made of his many years of active interest in the Masonic fraternity.
Soon after the organization of the Masonic lodge at Lima, he became a
member of that body and continued his interest in the order as long as
he lived.  He was a charter member of Sager Lodge, No.  513, F. & A. M.,
at LaFayette, which was named in his honor.
    Newton Sager, our immeiate subject, was reared at LaFayette and
became a student in the village school when a child of six years.  He
continued to study in the LaFayette schools until he was about 20 years
old, when he entered Baldwin University, at Brera, near Cleveland, Ohio,
where he remained one year.  He then read medicine with his father for a
period of four years and went from this excellent instruction to the
University of Michigan, at Ann Arbor.  After several terms there, he
entered the medical department of the University of Worcester, at
Cleveland, where he was graduated and received a diploma in February,
    After graduation Dr. Sager returned to LaFayette and entered into
practice with his father, at first relieving the older physician, who
was beginning to feel the weight of years of his heavier duties and
gradually taking over the larger burden of the practice, continuing the
partnership until the close of the father's life.  Dr. Sager is a
regular general practitioner and, by his fellow-citizens, has been
deemed worthy to take his father's place.  His methods are those of the
younger school of practitioners and his reputation is that of an eminent
man in his profession.
  In April, 1871, Dr. Sager was united in marriage with Sarah M. Hughes,
of Knox County, Ohio, who is a daughter of Hiram and Emily (Lane)
Hughes, who came to Ohio from Connecticut.  They have two daughters
Grace and Georgiana.  The former married John E. Myers, of LaFayette,
and has one daughter, Evadne.  The latter married Albertson Watt, of
LaFayette, and has two children Namona and Rodney.  The family has
always been a leading one of this section and is prominent socially.
   Like his late father, Dr. Sager is identified with the Democratic
party and for years has been more of less a leader of its movements in
this locality.  He has served three terms as township treasurer.  He

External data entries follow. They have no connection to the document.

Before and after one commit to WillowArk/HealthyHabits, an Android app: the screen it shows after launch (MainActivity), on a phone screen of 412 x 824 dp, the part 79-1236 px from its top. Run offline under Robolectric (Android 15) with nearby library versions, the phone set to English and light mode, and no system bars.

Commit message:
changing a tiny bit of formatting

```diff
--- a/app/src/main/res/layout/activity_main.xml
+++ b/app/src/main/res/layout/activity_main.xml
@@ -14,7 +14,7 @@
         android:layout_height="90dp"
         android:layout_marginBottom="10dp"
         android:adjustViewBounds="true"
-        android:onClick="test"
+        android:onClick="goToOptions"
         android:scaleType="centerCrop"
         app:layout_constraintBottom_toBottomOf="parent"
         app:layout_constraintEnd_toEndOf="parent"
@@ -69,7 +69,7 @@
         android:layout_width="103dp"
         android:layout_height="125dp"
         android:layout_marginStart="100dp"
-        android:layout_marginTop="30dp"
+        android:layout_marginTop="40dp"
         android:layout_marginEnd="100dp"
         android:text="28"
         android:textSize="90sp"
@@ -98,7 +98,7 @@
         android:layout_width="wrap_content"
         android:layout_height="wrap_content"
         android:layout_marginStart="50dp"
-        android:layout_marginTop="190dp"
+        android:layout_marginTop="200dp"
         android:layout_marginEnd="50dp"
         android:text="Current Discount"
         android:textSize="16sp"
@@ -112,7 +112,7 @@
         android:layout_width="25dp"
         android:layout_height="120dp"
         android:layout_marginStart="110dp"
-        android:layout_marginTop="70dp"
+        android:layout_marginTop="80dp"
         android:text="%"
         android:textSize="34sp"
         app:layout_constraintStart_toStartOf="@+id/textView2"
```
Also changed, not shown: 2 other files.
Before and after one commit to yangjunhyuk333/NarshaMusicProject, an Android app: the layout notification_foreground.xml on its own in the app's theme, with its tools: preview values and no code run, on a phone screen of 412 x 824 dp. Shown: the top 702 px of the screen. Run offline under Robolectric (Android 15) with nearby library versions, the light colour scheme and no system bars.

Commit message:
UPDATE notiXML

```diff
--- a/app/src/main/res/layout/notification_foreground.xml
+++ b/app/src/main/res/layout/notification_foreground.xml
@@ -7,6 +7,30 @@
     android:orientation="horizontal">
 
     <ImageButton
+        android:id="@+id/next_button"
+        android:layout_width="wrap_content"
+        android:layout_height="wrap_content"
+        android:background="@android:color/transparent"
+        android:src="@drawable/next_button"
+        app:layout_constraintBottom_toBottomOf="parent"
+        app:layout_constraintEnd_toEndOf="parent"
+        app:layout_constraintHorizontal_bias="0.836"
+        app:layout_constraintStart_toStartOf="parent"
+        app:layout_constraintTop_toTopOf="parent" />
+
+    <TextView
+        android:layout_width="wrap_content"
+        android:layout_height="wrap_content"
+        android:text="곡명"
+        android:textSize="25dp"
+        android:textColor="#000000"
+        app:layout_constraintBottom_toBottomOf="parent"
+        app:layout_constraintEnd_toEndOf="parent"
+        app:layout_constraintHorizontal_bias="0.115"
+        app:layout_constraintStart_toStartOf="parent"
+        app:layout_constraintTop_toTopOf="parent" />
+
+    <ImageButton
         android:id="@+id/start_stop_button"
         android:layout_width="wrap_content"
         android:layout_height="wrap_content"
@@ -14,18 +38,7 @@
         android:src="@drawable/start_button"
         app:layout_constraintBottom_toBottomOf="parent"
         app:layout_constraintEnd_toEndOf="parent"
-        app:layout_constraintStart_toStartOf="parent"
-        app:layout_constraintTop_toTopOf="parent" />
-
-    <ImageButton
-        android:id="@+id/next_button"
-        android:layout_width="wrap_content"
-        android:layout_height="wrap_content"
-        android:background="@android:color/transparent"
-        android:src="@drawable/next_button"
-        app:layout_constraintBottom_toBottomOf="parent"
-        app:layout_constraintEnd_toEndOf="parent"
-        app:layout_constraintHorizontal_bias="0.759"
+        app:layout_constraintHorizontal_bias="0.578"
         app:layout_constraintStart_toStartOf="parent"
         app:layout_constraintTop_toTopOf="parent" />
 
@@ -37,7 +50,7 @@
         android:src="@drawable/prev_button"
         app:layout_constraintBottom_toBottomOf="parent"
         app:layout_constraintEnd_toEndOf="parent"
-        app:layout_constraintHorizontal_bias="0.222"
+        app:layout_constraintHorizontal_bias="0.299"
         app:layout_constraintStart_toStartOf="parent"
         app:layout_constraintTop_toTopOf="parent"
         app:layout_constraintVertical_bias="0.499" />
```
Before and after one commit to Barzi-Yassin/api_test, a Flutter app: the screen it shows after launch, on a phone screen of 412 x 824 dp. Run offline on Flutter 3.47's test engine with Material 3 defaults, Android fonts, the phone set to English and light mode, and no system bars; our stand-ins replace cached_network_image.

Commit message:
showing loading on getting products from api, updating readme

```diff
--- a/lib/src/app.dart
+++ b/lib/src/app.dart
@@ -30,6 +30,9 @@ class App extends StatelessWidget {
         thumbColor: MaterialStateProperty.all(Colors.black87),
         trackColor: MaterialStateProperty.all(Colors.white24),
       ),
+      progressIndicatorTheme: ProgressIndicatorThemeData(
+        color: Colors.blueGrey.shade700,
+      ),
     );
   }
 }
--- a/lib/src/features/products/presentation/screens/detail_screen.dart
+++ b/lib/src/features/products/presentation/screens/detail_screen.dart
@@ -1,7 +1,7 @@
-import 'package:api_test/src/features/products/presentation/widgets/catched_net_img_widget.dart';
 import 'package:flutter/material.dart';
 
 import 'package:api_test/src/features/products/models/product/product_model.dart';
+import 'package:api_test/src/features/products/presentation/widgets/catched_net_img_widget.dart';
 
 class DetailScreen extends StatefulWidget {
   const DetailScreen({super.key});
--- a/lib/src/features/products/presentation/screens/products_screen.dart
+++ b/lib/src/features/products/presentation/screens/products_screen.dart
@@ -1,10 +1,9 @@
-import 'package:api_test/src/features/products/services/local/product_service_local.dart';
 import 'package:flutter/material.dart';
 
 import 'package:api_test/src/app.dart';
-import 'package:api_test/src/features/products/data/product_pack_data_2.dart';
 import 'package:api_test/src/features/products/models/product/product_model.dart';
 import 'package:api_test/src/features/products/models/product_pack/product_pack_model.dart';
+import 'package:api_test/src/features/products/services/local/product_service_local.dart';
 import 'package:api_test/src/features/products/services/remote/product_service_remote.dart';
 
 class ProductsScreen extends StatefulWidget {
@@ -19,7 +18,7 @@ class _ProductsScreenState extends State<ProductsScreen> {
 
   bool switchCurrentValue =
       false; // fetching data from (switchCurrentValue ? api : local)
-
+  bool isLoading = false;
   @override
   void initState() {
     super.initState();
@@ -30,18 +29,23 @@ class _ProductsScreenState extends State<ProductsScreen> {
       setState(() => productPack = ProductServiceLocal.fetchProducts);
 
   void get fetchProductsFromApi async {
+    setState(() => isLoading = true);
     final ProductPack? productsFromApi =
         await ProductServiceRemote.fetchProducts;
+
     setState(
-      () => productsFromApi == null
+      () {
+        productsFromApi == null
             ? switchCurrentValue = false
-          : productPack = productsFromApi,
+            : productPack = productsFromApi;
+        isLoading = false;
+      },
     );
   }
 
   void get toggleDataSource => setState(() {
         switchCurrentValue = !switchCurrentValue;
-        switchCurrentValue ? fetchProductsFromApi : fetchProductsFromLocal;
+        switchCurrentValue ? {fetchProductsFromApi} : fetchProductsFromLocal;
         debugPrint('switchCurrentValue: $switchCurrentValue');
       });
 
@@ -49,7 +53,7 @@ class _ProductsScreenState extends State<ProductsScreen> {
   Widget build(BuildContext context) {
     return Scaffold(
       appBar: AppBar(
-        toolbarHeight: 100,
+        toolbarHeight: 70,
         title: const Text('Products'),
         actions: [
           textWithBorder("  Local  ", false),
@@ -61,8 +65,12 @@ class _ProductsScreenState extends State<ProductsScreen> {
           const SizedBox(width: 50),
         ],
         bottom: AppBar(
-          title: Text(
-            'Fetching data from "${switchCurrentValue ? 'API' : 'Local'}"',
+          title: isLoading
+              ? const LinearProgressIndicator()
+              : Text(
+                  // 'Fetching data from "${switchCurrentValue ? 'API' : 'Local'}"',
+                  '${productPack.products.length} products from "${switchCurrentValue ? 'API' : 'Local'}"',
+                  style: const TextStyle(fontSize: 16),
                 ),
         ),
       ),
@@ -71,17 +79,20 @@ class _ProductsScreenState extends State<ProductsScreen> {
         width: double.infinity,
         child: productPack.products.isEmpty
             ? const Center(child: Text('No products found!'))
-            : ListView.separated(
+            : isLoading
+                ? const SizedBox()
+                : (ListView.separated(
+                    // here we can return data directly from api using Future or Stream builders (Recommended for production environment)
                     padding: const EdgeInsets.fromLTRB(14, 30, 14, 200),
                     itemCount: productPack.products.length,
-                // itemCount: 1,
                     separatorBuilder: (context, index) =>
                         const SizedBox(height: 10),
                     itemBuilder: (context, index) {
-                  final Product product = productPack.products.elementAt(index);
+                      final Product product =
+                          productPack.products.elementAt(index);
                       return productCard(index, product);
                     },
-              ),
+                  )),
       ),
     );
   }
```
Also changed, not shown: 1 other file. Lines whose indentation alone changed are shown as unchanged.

belongs to the Masonic fraternity and is a member of Sager Lodge, No.
513,  F. & A. M.,  which was named for his father who was instrumental
in having it established at LaFayette.